------ THE DATA ------

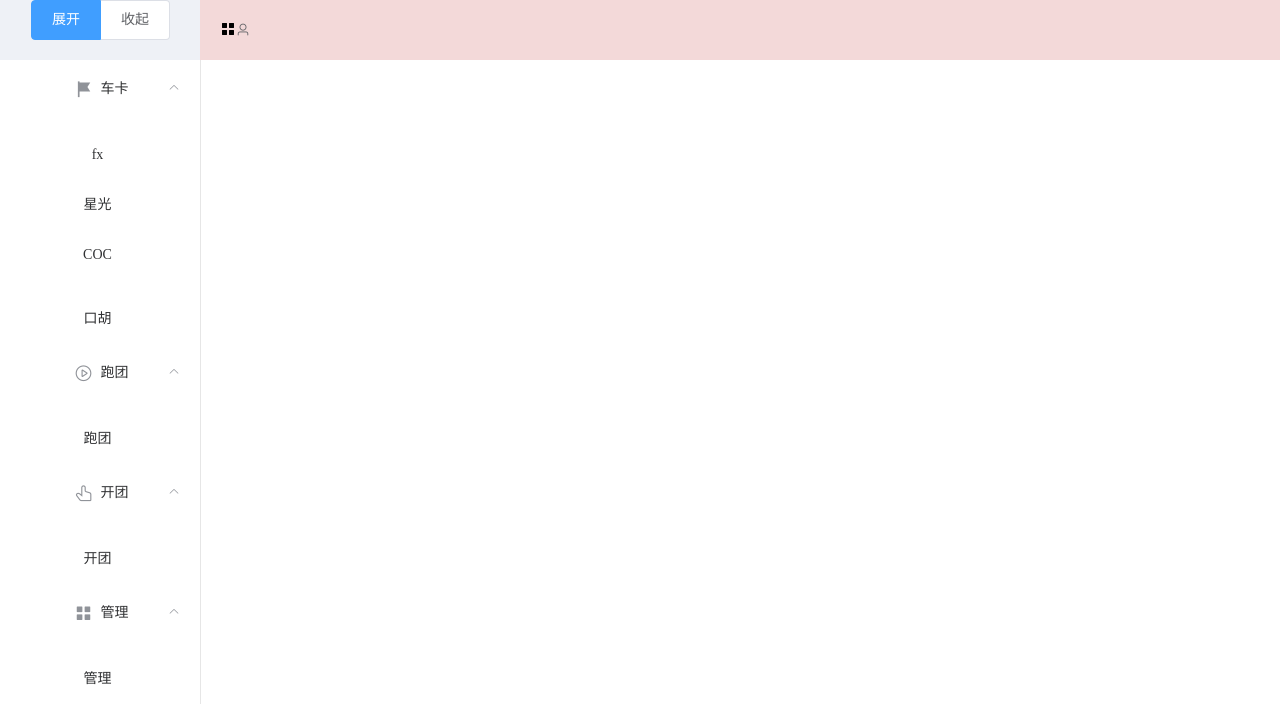
Repository: redlout/ptgkd
Page: /
These files come from the project's save history. The page is drawn as it stood at one moment and after the next save; the edit follows.
The browser window is 1280 px wide. The pictures show the whole page.
The project was rebuilt for these pictures with package versions that can differ from the ones it lists, and the page was loaded fresh each time. Also part of the build but not shown: src/mock/mock.js, src/views/Login.vue, src/components/SvgIcon/index.vue.

Above is the page before, as saved 2019-09-02 16:42:53.

### index.html
<!DOCTYPE html>
<html>
  <head>
    <meta charset="utf-8">
    <meta name="viewport" content="width=device-width,initial-scale=1.0">
    <title>ptgkd</title>
  </head>
  <body>
    <div id="app"></div>
    <!-- built files will be auto injected -->
  </body>
</html>

<style>
body{
  margin:0;
  padding:0;
}
</style>

### src/main.js
// import '@/styles/index.scss'
// import 'normalize.css/normalize.css'
import Vue from 'vue'
import App from './App'
import router from './router'

import ElementUI from 'element-ui'
import 'element-ui/lib/theme-chalk/index.css'
import api from './http/index'
import './icons'
import store from './store'

Vue.config.productionTip = false
Vue.use(ElementUI);
Vue.use(api);

// Vue.use(api)
/* eslint-disable no-new */
new Vue({
  el: '#app',
  router,
  store,
  render: h => h(App)
})

### src/router/index.js
import Vue from 'vue'
import Router from 'vue-router'
import HelloWorld from '@/views/HelloWorld'
import Login from '@/views/Login'

Vue.use(Router)

const router = new Router({
  routes: [
    {
      path: '/',
      name: 'HelloWorld',
      component: HelloWorld
    },
    {
      path: '/login',
      name: 'Login',
      component: Login
    }
  ]
})

export default router

### src/http/index.js
// 导入所有接口
import apis from './api'

const install = Vue => {
    if (install.installed)
        return;

    install.installed = true;

    Object.defineProperties(Vue.prototype, {
        // 注意，此处挂载在 Vue 原型的 $api 对象上
        $api: {
            get() {
                return apis
            }
        }
    })
}

export default install

### src/icons/index.js
import Vue from 'vue'
import SvgIcon from '@/components/SvgIcon'// svg component

// register globally
Vue.component('svg-icon', SvgIcon)

const req = require.context('./svg', false, /\.svg$/)
const requireAll = requireContext => requireContext.keys().map(requireContext)
requireAll(req)

### src/store/index.js
import Vue from 'vue'
import vuex from 'vuex'

Vue.use(vuex);
import collapse from './modules/collapse.js'
const store = new vuex.Store({
    modules: {
        collapseState: collapse,
        // menu: mymenu
        // 其他
    }
})

export default store

### src/views/HelloWorld.vue
<template>
<div class="container" >
  <el-container style="height: 100%;" direction="vertical">
    <AsideBar></AsideBar>
    <el-container>
      <HeadBar></HeadBar>
      <el-main></el-main>
    </el-container>
  </el-container>
</div>
</template>

<script>
import AsideBar from "../components/AsideBar/index";
import HeadBar from "../components/HeadBar/index";
export default {
  name: "HelloWorld",
  data() {
    return {
      isCollapse: false
    };
  },
  components: {
    AsideBar,
    HeadBar
  },
  methods: {
    logout: function() {
      var _this = this;
      this.$confirm("确认退出吗?", "提示", {
        type: "warning"
      }).then(() => {
        // sessionStorage.removeItem("user");
        this.$router.push("/login");
      });
    }
  }
};
</script>

<style scoped>
  .container {
    position:absolute;
    top: 0px;
    left: 0px;
    right: 0px;
    background: #4b5f6e;
  }
</style>

### src/http/api.js
import axios from './axios'

const login = data =>{
    return axios({
        url: '/login',
        method: 'post',
        data
    })
}

const logout = () =>{
    return axios({

    })
}

export default{
    login,
    logout
}

### src/store/modules/collapse.js
export default {
    state: {
        collapse:false  // 导航栏收缩状态
    },
    getters: {
        collapse(state){// 对应着上面state
            return collapse;
        }
    },
    mutations: {
        collapse(state){  // 改变收缩状态
            state.collapse = !state.collapse;
        }
    },
    actions: {

    }
}

### src/components/AsideBar/index.vue
<template>
  <el-aside width="initial" style="background-color: rgb(238, 241, 246) ">
          <el-radio-group v-model="isCollapse" style="margin-bottom:20px;">
        <el-radio-button :label="false">展开</el-radio-button>
        <el-radio-button :label="true">收起</el-radio-button>
      </el-radio-group>
    <el-menu
      :default-openeds="['1','2','3','4']"
      class="el-menu-vertical-demo"
      @open="handleOpen"
      @close="handleClose"
      :collapse="isCollapse"
    >

      <el-submenu index="1">
        <template slot="title">
          <i class="el-icon-s-flag"></i>
          <span slot="title">车卡</span>
        </template>
        <el-menu-item-group>
          <el-menu-item index="1-1">fx</el-menu-item>
          <el-menu-item index="1-2">星光</el-menu-item>
          <el-menu-item index="1-3">COC</el-menu-item>
        </el-menu-item-group>
        <el-menu-item-group>
          <el-menu-item index="1-1">口胡</el-menu-item>
        </el-menu-item-group>
      </el-submenu>
      <el-submenu index="2">
        <template slot="title">
          <i class="el-icon-video-play"></i>
          <span slot="title">跑团</span>
        </template>
        <el-menu-item-group>
          <el-menu-item index="2-1">跑团</el-menu-item>
        </el-menu-item-group>
      </el-submenu>
      <el-submenu index="3">
        <template slot="title">
          <i class="el-icon-thumb"></i>
          <span slot="title">开团</span>
        </template>
        <el-menu-item-group>
          <el-menu-item index="3-1">开团</el-menu-item>
        </el-menu-item-group>
      </el-submenu>
      <el-submenu index="4">
        <template slot="title">
          <i class="el-icon-menu"></i>
          <span slot="title">管理</span>
        </template>
        <el-menu-item-group>
          <el-menu-item index="3-1">管理</el-menu-item>
        </el-menu-item-group>
      </el-submenu>
    </el-menu>
  </el-aside>
</template>


<script>
export default {
  name: "AsideBar",
  data() {
    return {
      isCollapse: false
    };
  },
  methods: {
    handleOpen(key, keyPath) {
      // console.log(key, keyPath);
    },
    handleClose(key, keyPath) {
      // console.log(key,keyPath)
    }
  }
};
</script>

<style>
.el-aside {
  background-color: #d3dce6;
  color: #333;
  text-align: center;
  line-height: 10px;
  position: absolute;
}
.el-menu-vertical-demo:not(.el-menu--collapse) {
  width: 200px;
  min-height: 400px;
}
</style>

### src/components/HeadBar/index.vue
<template>
  <el-header :class="collapse?'menu-bar-collapse-width':'menu-bar-width'">
    <span @click.prevent="collapse">
      <i class="el-icon-menu"></i>
    </span>
    <el-dropdown>
      <i class="el-icon-user" style="margin-right: 15px"></i>
      <el-dropdown-menu slot="dropdown">
        <el-dropdown-item>个人信息</el-dropdown-item>
        <el-dropdown-item>管理</el-dropdown-item>
        <el-dropdown-item divided @click="logout">登出</el-dropdown-item>
      </el-dropdown-menu>
    </el-dropdown>
  </el-header>
  <!-- <el-main></el-main> -->
</template>


<style>
.el-header {
  position: absolute;
  background-color: rgb(243, 217, 217);
  left: 200px;
  right: 0px;
  height: 60px;
  line-height: 60px;
}
  .menu-bar-width{
    left: 200px;
  }
    .menu-bar-collapse-width{
    left: 65px;
  }
</style>

### src/http/axios.js
import axios from 'axios';
import qs from 'qs';
import Cookies from "js-cookie";
import router from "@/router"

export default function $axios(options){
    return new Promise((resolve, reject) => {
      console.log(options)
        const instance = axios.create({
            baseURL: 'http://localhost:8080/',
            headers: {'Content-Type': 'application/json;charset=UTF-8'},
            timeout: '10000',
            transformResponse: [function (data){
            }]
        })
        // request 拦截器
        instance.interceptors.request.use(function(config){
                let token = Cookies.get('token')
                console.log(config)
                if(1){
                    config.headers.accessToken = 111
                }else{
                    //重定向到登陆页面
                    router.push('/login')
                }
                if(config.method === 'post'){
                    if(config.data.__proto__ === FormData.prototype
                        || config.url.endsWith('path')
                        || config.url.endsWith('mark')
                        || config.url.endsWith('patchs')
                        ){
                        }else{
                          config.data = qs.stringify(config.data)
                          console.log(config.data)
                        }
                    }
                    return config
                },
                function (error) {
                // 请求超时
                console.log('request:', error)
                if(error.code === 'ECONNABORTED' && error.message.indexOf('timeout') !== -1){
                    console.log('timeout 请求超时')
                }
                // 重定向到错误页面
                const errorInfo = error.response
                console.log(errorInfo)
                if(errorInfo){
                    error = errorInfo.data
                    const errorStatus = errorInfo.statue; // 404 403 500 ...
                    router.push({
                        path:  `/error/${errorStatus}`
                    })
                }
                return Promise.reject(error)
            }
        )
        console.log(11111111111111)
        instance.interceptors.response.use(function(response){
                let data;
                if(response.data == undefined){
                  data = JSON.parse(response.request.responseText)
                }else{
                    data = response.data
                }

                //根据返回的code 来进行不同的处理
                switch(data.rc){
                    case 1:
                        console.log(data.desc)
                        break;
                    case 0:
                        store.commit('changeState')
                    default:

                }
                return data
            },
            function(err){
              console.log(999999)
                if (err && err.response) {
                    switch (err.response.status) {
                      case 400:
                        err.message = '请求错误'
                        break
                      case 401:
                        err.message = '未授权，请登录'
                        break
                      case 403:
                        err.message = '拒绝访问'
                        break
                      case 404:
                        err.message = `请求地址出错: ${err.response.config.url}`
                        break
                      case 408:
                        err.message = '请求超时'
                        break
                      case 500:
                        err.message = '服务器内部错误'
                        break
                      case 501:
                        err.message = '服务未实现'
                        break
                      case 502:
                        err.message = '网关错误'
                        break
                      case 503:
                        err.message = '服务不可用'
                        break
                      case 504:
                        err.message = '网关超时'
                        break
                      case 505:
                        err.message = 'HTTP版本不受支持'
                        break
                      default:
                    }
                  }
                  console.error(err)
                  return Promise.reject(err)
            }
        )
        //请求处理
        instance(options).then(res => {
          console.log(2222222)
            resolve(res)
            return false
        }).catch(error => {
          console.log(33333)
            reject(error)
        })
        console.log(4444)
    })
}

Loaded but not shown: src/App.vue (common file)

After the next save:
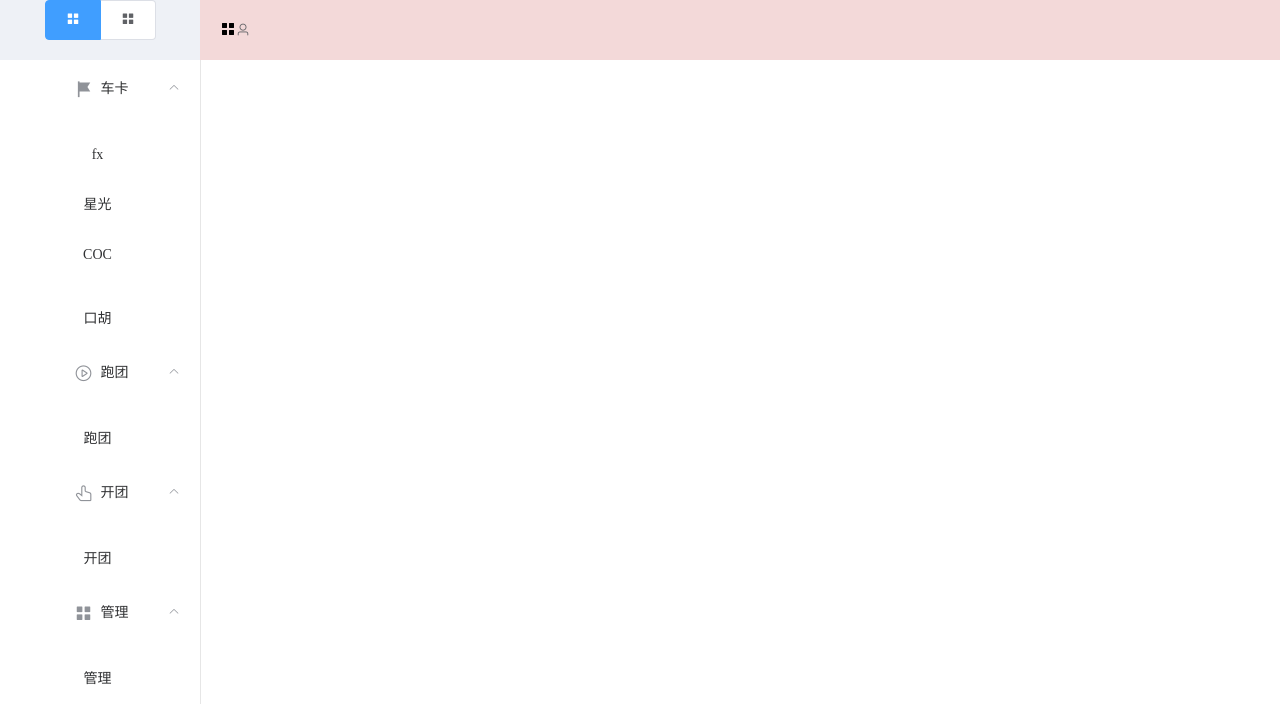
Saved 31 s later.
--- a/src/components/AsideBar/index.vue
+++ b/src/components/AsideBar/index.vue
@@ -1,8 +1,8 @@
 <template>
   <el-aside width="initial" style="background-color: rgb(238, 241, 246) ">
           <el-radio-group v-model="isCollapse" style="margin-bottom:20px;">
-        <el-radio-button :label="false">展开</el-radio-button>
-        <el-radio-button :label="true">收起</el-radio-button>
+        <el-radio-button :label="false"><i class="el-icon-menu"></i></el-radio-button>
+        <el-radio-button :label="true"><i class="el-icon-menu"></i></el-radio-button>
       </el-radio-group>
     <el-menu
       :default-openeds="['1','2','3','4']"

------

Search the preceding listing for "views", then copy every line that holds it.

ANSWER FOR THIS EXERCISE:
The project was rebuilt for these pictures with package versions that can differ from the ones it lists, and the page was loaded fresh each time. Also part of the build but not shown: src/mock/mock.js, src/views/Login.vue, src/components/SvgIcon/index.vue.
import HelloWorld from '@/views/HelloWorld'
import Login from '@/views/Login'
### src/views/HelloWorld.vue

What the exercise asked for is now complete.